## Task goal
Please copy out every line in the records below that includes the word "README".

## Extracted entries

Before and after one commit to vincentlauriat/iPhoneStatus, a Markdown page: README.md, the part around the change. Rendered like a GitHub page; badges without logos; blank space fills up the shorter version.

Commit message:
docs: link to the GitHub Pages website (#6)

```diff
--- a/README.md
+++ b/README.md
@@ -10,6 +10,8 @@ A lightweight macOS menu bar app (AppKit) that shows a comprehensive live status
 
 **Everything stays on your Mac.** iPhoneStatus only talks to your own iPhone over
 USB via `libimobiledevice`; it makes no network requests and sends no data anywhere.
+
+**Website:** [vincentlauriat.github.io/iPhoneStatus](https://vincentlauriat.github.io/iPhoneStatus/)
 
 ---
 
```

## Answer space
Before and after one commit to vincentlauriat/iPhoneStatus, a Markdown page: README.md, the part around the change. Rendered like a GitHub page; badges without logos; blank space fills up the shorter version.
--- a/README.md
+++ b/README.md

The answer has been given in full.